Lees rejected atonalism and Americana in favor of classical structures. Niall O’Loughlin writes in The New Grove Dictionary of Music and Musicians, “From an early interest in the bittersweet melodic style of Prokofiev and the bizarre and surrealist aspects of Bartók‘s music, he progressed naturally under the unconventional guidance of Antheil.”[5] Lees’ music is rhythmically active, with frequently changing accents and meter even in his early works, and is known for its semitonal inflections in melody and harmony.[5]

In 1954, the NBC Symphony Orchestra performed his Profiles for Orchestra on a national radio broadcast.[6] In 1970, Medea in Corinth, his one-act musical drama, was given its premiere at the Purcell Room, Queen Elizabeth Hall, London,[7] and was subsequently broadcast by CBS Television in 1974.[8] Other, notable works include Symphony No. 4: Memorial Candles, commissioned by the Dallas Symphony Orchestra in 1985 to commemorate the Holocaust, and Symphony No. 5: Kalmar Nyckel, written in 1986 to honor the founding of Wilmington, Delaware.[6] (Kalmar Nyckel was the name of the ship that first carried the original settlers from Sweden to what would become Wilmington.)[6] In 1994 Echoes of Normandy was commissioned by the Dallas Symphony Orchestra to commemorate the 50th anniversary of the D-Day landings.[7] His 1998 Piano Trio no. 2, “Silent Voices” was written in Palm Springs.[9]
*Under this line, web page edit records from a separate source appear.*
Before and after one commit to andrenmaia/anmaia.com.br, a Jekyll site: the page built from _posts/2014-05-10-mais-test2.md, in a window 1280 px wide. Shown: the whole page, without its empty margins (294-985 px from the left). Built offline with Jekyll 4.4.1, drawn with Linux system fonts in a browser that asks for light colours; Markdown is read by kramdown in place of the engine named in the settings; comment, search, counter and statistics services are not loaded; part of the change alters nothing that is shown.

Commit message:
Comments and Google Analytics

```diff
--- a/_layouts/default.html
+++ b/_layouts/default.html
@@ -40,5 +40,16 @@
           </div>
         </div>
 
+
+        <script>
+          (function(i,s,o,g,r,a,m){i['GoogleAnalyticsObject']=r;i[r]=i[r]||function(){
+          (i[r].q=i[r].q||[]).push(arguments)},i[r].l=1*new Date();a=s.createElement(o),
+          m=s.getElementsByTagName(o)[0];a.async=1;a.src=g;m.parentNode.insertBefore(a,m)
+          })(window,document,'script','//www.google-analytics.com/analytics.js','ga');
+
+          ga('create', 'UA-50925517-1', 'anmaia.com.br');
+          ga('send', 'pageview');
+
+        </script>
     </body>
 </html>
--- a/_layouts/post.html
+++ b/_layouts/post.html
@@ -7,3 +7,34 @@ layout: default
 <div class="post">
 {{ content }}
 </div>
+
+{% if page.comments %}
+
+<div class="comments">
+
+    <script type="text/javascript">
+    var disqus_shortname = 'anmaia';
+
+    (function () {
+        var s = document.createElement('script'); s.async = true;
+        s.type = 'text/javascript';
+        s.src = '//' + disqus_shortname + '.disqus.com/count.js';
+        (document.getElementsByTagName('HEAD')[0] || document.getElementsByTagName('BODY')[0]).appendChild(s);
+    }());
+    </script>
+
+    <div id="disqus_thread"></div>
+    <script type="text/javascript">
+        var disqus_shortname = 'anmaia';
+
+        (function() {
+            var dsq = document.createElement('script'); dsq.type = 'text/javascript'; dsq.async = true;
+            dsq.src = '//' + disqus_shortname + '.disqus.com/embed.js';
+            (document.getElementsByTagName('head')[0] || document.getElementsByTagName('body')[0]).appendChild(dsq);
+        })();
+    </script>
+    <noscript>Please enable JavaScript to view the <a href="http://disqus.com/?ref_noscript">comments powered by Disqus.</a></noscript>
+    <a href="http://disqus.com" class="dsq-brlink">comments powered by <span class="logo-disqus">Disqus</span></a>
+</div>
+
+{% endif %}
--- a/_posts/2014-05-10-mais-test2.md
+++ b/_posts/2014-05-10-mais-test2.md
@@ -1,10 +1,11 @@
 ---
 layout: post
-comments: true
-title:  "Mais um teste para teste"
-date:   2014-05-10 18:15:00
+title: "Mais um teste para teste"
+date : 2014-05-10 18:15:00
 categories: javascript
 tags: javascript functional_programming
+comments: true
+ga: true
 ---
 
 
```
Lees received a Grammy nomination for Kalmar Nyckel in 2003, following release of a recording by the German orchestra Staatsphilharmonie Rheinland-Pfalz under Stephen Gunzenhauser.[6] He lost to Dominick Argento.[6]

Lees married Luba Leatrice Banks in 1948. They had one daughter.[1] Lees donated his archive of manuscripts, sketches, scores, letters, photographs, articles, recordings and posters to Yale University. Shortly before his death at age 86, he emailed that he was, “busy as fleas in a circus”.[1] He died in Glen Cove, New York.

Awards and honors

Albums Featuring this Artist